In 2014 Microsoft took over Nokia and the Nokia name was removed from its devices altogether. Things changed with the rise of the smartphone, and in particular the launch of Apple’s iPhone in 2007. The disruptor had got disrupted.
Mika Grundstrom, a former senior manager at Nokia’s R&D site in Tampere is quoted as stating, “Things became much more complex. We were not so sure anymore what we should actually target. Is it ease of use, is it battery life, is it size?”.
The answer for future Nokia’s in the making is here. Customers look for value.
Value = Benefit – Cost
The mistake that Nokia made may have been, looking at isolated features and trying to beat the daylights out of each of them. Every device making company’s bane. More of a good thing can only take you to some length. Beyond that you’d have to proactively disrupt your own product lines or uncover a new need segment, if you have to stay in business.
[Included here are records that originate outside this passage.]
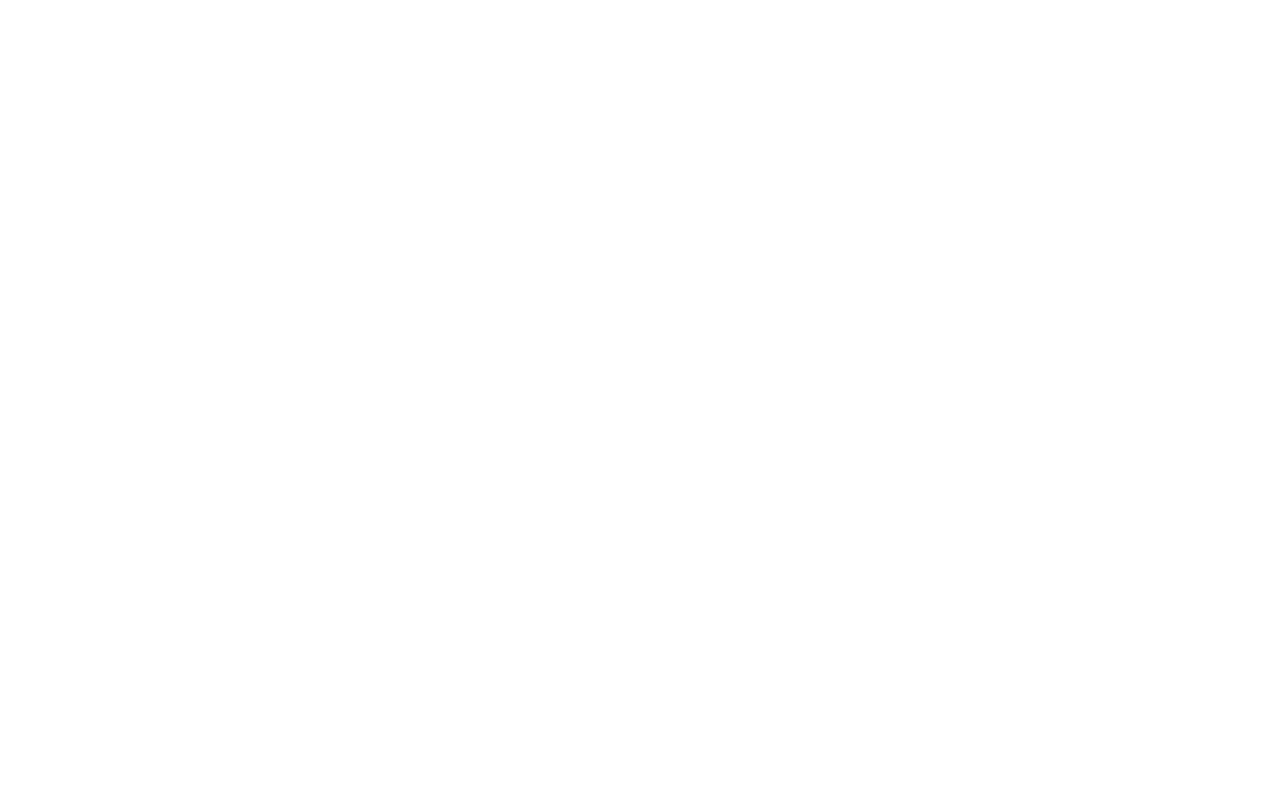
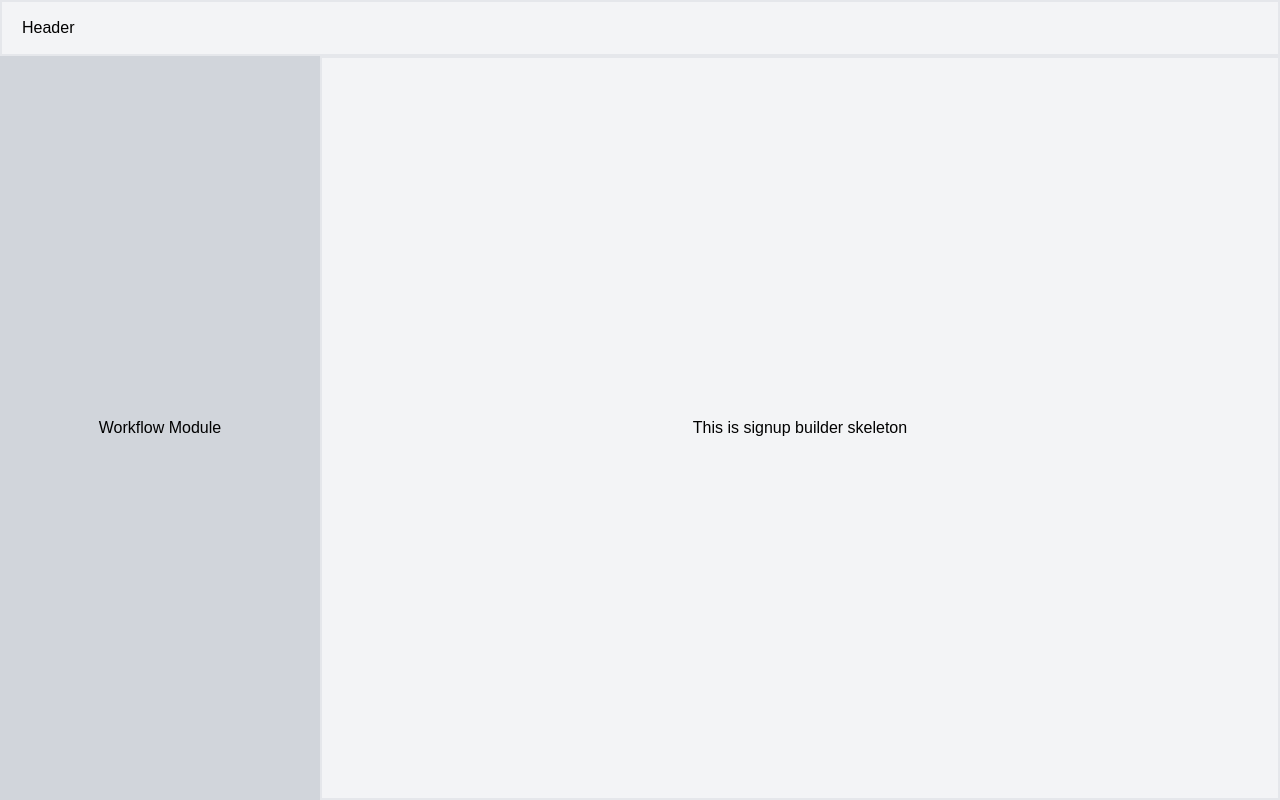
Before and after one commit to akshay-copods/demo-host-mfe, a React app: page /workflow in a window 1280 px wide. Before the commit this address had no page. Built offline with nearby package versions, Linux system fonts and the light colour scheme.

Commit message:
Signup Layout

```diff
--- a/src/App.tsx
+++ b/src/App.tsx
@@ -4,20 +4,38 @@
 import Header from "./components/Header";
 import "./index.scss";
 import OnboardingLayout from "./layouts/OnboardingLayout";
+import WorkflowLayout from "./layouts/WorkflowLayout";
 import SignupLayout from "./layouts/SignupLayout";
 import Signup from "./pages/Signup";
 //@ts-ignore
-const Onboarding = lazy(() => import('onboarding/Onboarding'));
+const Onboarding = lazy(() => import("onboarding/Onboarding"));
 //@ts-ignore
-const Word = lazy(() => import('onboarding/Word'));
+const Word = lazy(() => import("onboarding/Word"));
 const App = () => (
   <div className="flex flex-col h-screen">
-
-
     <Routes>
-      <Route path="/" element={<SignupLayout header={<Header />} signup={<Signup />} />} />
-      <Route path="/onboarding" element={<Suspense fallback={<h1>Loading...</h1>}><OnboardingLayout header={<Header />} onboarding={<Onboarding />} /></Suspense>} />
+      <Route
+        path="/"
+        element={<SignupLayout header={<Header />} signup={<Signup />} />}
+      />
+      <Route
+        path="/onboarding"
+        element={
+          <Suspense fallback={<h1>Loading...</h1>}>
+            <OnboardingLayout header={<Header />} onboarding={<Onboarding />} />
+          </Suspense>
+        }
+      />
       <Route path="contact" element={<h1>Contact</h1>} />
+      <Route path="/dashboard" element={<h1>Dashboard</h1>} />
+      <Route
+        path="/workflow"
+        element={
+          <Suspense fallback={<h1>Loading...</h1>}>
+            <WorkflowLayout />
+          </Suspense>
+        }
+      />
     </Routes>
   </div>
 
@@ -26,4 +44,6 @@
 ReactDOM.render(
   <BrowserRouter>
     <App />
-  </BrowserRouter>, document.getElementById("app"));
+  </BrowserRouter>,
+  document.getElementById("app")
+);
--- a/src/layouts/SignupLayout.tsx
+++ b/src/layouts/SignupLayout.tsx
@@ -1,14 +1,30 @@
-import React from 'react'
+import React from "react";
 
-const SignupLayout = ({ header, signup }: { header: React.ReactNode, signup: React.ReactNode }) => {
-    return (
+const SignupLayout = ({
+  header,
+  signup,
+}: {
+  header: React.ReactNode;
+  signup: React.ReactNode;
+}) => {
+  return (
+    <>
+      {header ? (
+        header
+      ) : (
+        <div className="h-full w-full bg-gray-100 border-2 flex justify-center items-center">
+          This is skeleton
+        </div>
+      )}
+      {signup ? (
+        signup
+      ) : (
+        <div className="h-full w-full bg-gray-100 border-2 flex justify-center items-center">
+          This is skeleton
+        </div>
+      )}
+    </>
+  );
+};
 
-        <>
-            {header ? header : <div className='h-full w-full bg-gray-100 border-2 flex justify-center items-center'>This is skeleton</div>}
-            {signup ? signup : <div className='h-full w-full bg-gray-100 border-2 flex justify-center items-center'>This is skeleton</div>}
-        </>
-
-    )
-}
-
-export default SignupLayout
+export default SignupLayout;
--- /dev/null
+++ b/src/layouts/WorkflowLayout.tsx
@@ -0,0 +1,38 @@
+import React from "react";
+
+interface WorkflowProps {
+  header?: React.ReactNode;
+  workflow?: React.ReactNode;
+  signupBuilder?: React.ReactNode;
+}
+
+const WorkflowLayout = ({ header, signupBuilder, workflow }: WorkflowProps) => {
+  return (
+    <>
+      {header ? (
+        header
+      ) : (
+        <div className="h-14 w-full bg-gray-100 border-2 flex items-center px-5 py-4">
+          Header
+        </div>
+      )}
+
+      <div className="flex w-full h-full bg-red-300">
+        <div className="w-1/4 h-full bg-gray-300 justify-center items-center flex">
+          Workflow Module
+        </div>
+        <div className="w-3/4 h-full bg-gray-200">
+          {signupBuilder ? (
+            signupBuilder
+          ) : (
+            <div className="h-full w-full bg-gray-100 border-2 flex justify-center items-center">
+              This is signup builder skeleton
+            </div>
+          )}
+        </div>
+      </div>
+    </>
+  );
+};
+
+export default WorkflowLayout;
```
This is mainly true for device manufacturers.
“If you think about the battery life – we had devices that could last for a week. Then you have this new device, it’s excellent but you need to charge it every day. Ok so how do you actually sell that to the customer?” Sounds like one clueless state.
Value = Benefit – Cost
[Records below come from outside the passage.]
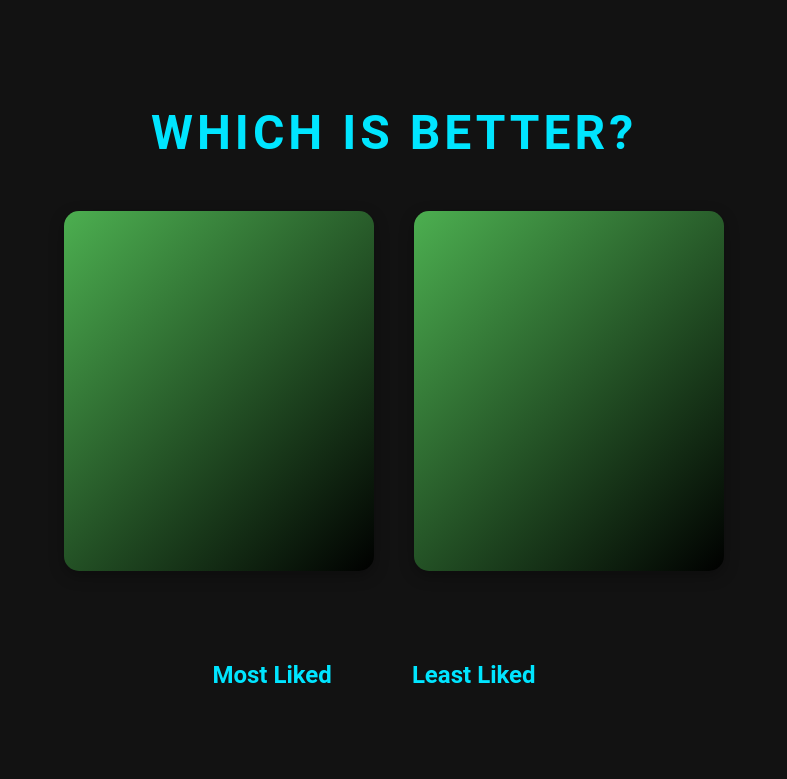
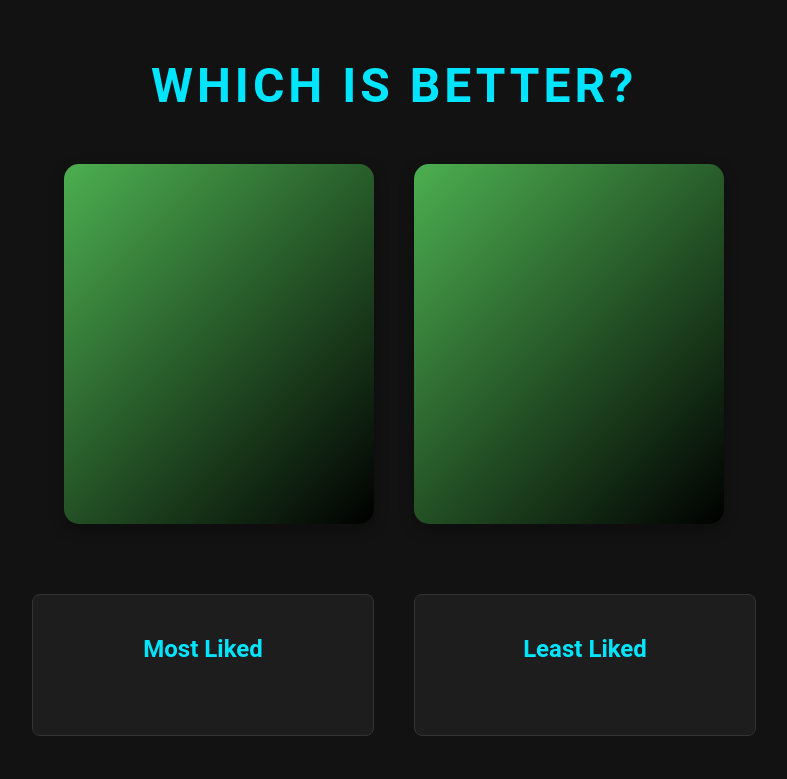
Before and after one commit to YutongHanOfficial/Voting, a plain HTML site: page index.html in a window 1280 px wide. Shown: the whole page, without its empty margins (246-1033 px from the left). Drawn offline with Linux system fonts and the light colour scheme; no server answers.

Commit message:
Fix leaderboard

```diff
--- a/index.html
+++ b/index.html
@@ -21,11 +21,15 @@
   </div>
 
   <div id="leaderboards">
-    <h2>Most Liked</h2>
-    <ul id="mostLikedList"></ul>
+    <div class="leaderboard">
+      <h2>Most Liked</h2>
+      <ul id="mostLikedList"></ul>
+    </div>
 
-    <h2>Least Liked</h2>
-    <ul id="leastLikedList"></ul>
+    <div class="leaderboard">
+      <h2>Least Liked</h2>
+      <ul id="leastLikedList"></ul>
+    </div>
   </div>
 </body>
 </html>
```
Here’s what was happening, that had Nokia played its game to win, they could well have continued to be in market as a leader and not yielded to Samsung:
On November 5, 2007, the Open Handset Alliance, a consortium of technology companies including Google, device manufacturers such as HTC, Sony and Samsung, wireless carriers such as Sprint Nextel and T-Mobile, and chipset makers such as Qualcomm and Texas Instruments, unveiled itself, with a goal to develop open standards for mobile devices. That day, Android was unveiled as its first product, a mobile device platform built on the Linux kernel. The first commercially available smartphone running Android was theHTC Dream, released on October 22, 2008.
Nokia was nowhere in the picture. What rice bowl were they to trying to protect? Symbian? That 2008 smartphone could have had a Nokia brand.
- Why could Nokia not have evolved into an Android based market leader, a status that Samsung seems to be achieving from a non-existent player.
- What foresight was missing
- What strategy went wrong (not to use open source OS?)
- What prevented Nokia from joining the consortium
Nokia played catch-up in the smartphone market until 2014 and never recovered. Thank you Nokia. It was good at your time. RIP.